[Data extracted from a collection]
- Opening Delimiter -

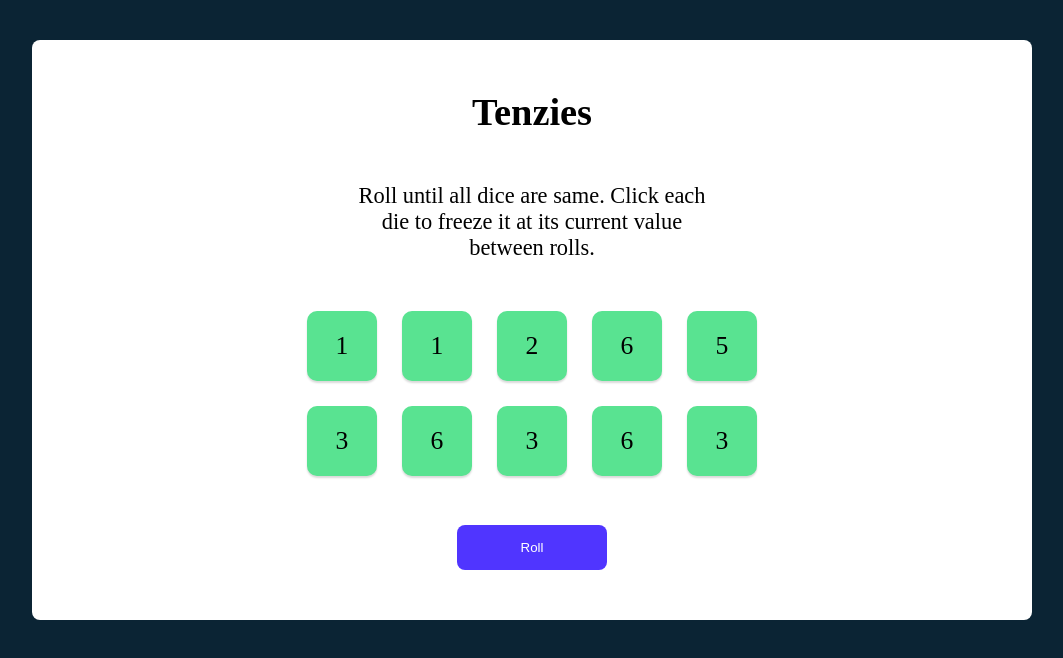
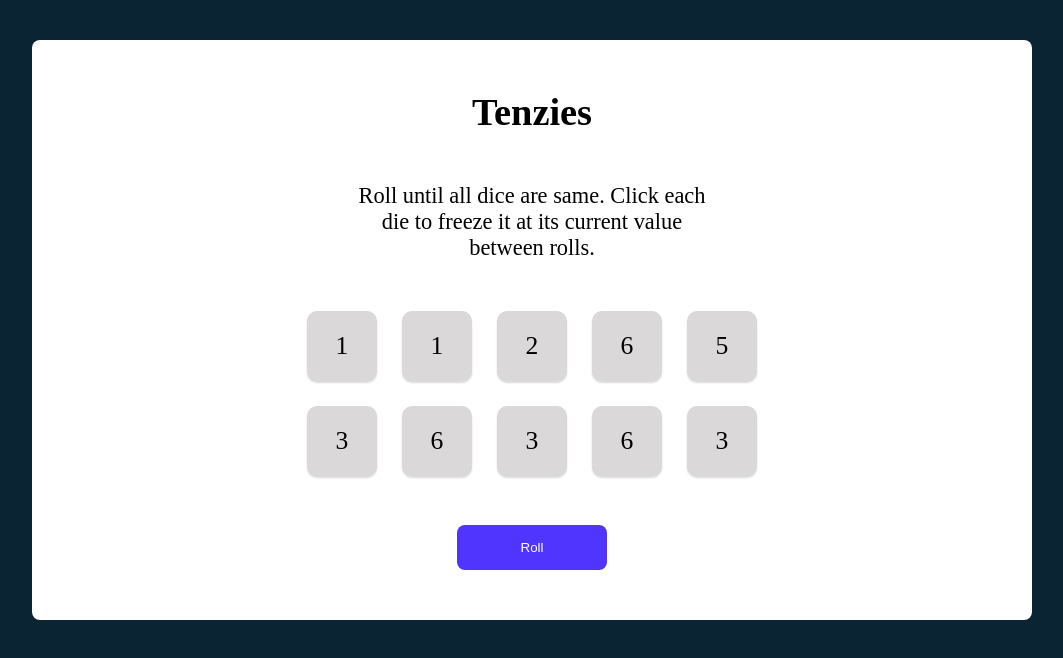
Before and after one commit to skarki-afk/tenzies, a React (Create React App) app: page / in a window 1280 px wide. Shown: the top 658 px of the page, without its empty margins (188-1251 px from the left). Built offline with nearby package versions, Linux system fonts and the light colour scheme.

Commit message:
hold and roll function added

```diff
--- a/src/App.js
+++ b/src/App.js
@@ -6,7 +6,7 @@ const App =()=>{
   const generateNewDie =()=>{
     return {
       value: Math.floor(Math.random() * 6 ) + 1,
-      isHeld: true,
+      isHeld: false,
       id: nanoid()
     }
   }
@@ -20,18 +20,35 @@ const App =()=>{
 
 
   const [dice,setDice] = React.useState(dieValue())
+  console.log(dice)
 
 
+  const holdDice =(id)=>{
+    setDice(prevDice => prevDice.map(die=>
+      id === die.id?
+      {...die,
+      isHeld:!die.isHeld}:
+      die
+      ))
+  }
 
   const diceElements = dice.map(
     die => <Dice
         key = {die.id}
         isHeld = {die.isHeld}
         value = {die.value}
-        id={die.id}/>
+        id={die.id}
+        onClick={()=>holdDice(die.id)}/>
 
     )
 
+  const rollDice=()=>{
+    setDice(prevDice => prevDice.map(die=>
+      die.isHeld?
+      die :
+      generateNewDie()
+      ))
+  }
 
 
   return(
@@ -39,11 +56,15 @@ const App =()=>{
       <div className="app-body">
         <h2>Tenzies</h2>
         <p>Roll until all dice are same. Click each die to freeze it at its current value between rolls.</p>
-        <div className="die-body">
+        <div
+        className="die-body"
+        >
           {diceElements}
         </div>
 
-        <button className="btn">
+        <button
+          onClick={rollDice}
+         className="btn">
           Roll
         </button>
 
--- a/src/Dice.js
+++ b/src/Dice.js
@@ -6,7 +6,10 @@ const Dice =(props)=>{
     }
     return (
         <main>
-            <div style={styles} className="die">
+            <div
+            style={styles}
+            onClick={props.onClick}
+            className="die">
                 <h4>
                 {props.value}
                 </h4>
```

- Closing Delimiter -

**WHAT TO PRODUCE:** Output the data exactly as it is, with the pictures dropped.

**WRITTEN RESPONSE:**
Before and after one commit to skarki-afk/tenzies, a React (Create React App) app: page / in a window 1280 px wide. Shown: the top 658 px of the page, without its empty margins (188-1251 px from the left). Built offline with nearby package versions, Linux system fonts and the light colour scheme.

Commit message:
hold and roll function added

```diff
--- a/src/App.js
+++ b/src/App.js
@@ -6,7 +6,7 @@ const App =()=>{
   const generateNewDie =()=>{
     return {
       value: Math.floor(Math.random() * 6 ) + 1,
-      isHeld: true,
+      isHeld: false,
       id: nanoid()
     }
   }
@@ -20,18 +20,35 @@ const App =()=>{
 
 
   const [dice,setDice] = React.useState(dieValue())
+  console.log(dice)
 
 
+  const holdDice =(id)=>{
+    setDice(prevDice => prevDice.map(die=>
+      id === die.id?
+      {...die,
+      isHeld:!die.isHeld}:
+      die
+      ))
+  }
 
   const diceElements = dice.map(
     die => <Dice
         key = {die.id}
         isHeld = {die.isHeld}
         value = {die.value}
-        id={die.id}/>
+        id={die.id}
+        onClick={()=>holdDice(die.id)}/>
 
     )
 
+  const rollDice=()=>{
+    setDice(prevDice => prevDice.map(die=>
+      die.isHeld?
+      die :
+      generateNewDie()
+      ))
+  }
 
 
   return(
@@ -39,11 +56,15 @@ const App =()=>{
       <div className="app-body">
         <h2>Tenzies</h2>
         <p>Roll until all dice are same. Click each die to freeze it at its current value between rolls.</p>
-        <div className="die-body">
+        <div
+        className="die-body"
+        >
           {diceElements}
         </div>
 
-        <button className="btn">
+        <button
+          onClick={rollDice}
+         className="btn">
           Roll
         </button>
 
--- a/src/Dice.js
+++ b/src/Dice.js
@@ -6,7 +6,10 @@ const Dice =(props)=>{
     }
     return (
         <main>
-            <div style={styles} className="die">
+            <div
+            style={styles}
+            onClick={props.onClick}
+            className="die">
                 <h4>
                 {props.value}
                 </h4>
```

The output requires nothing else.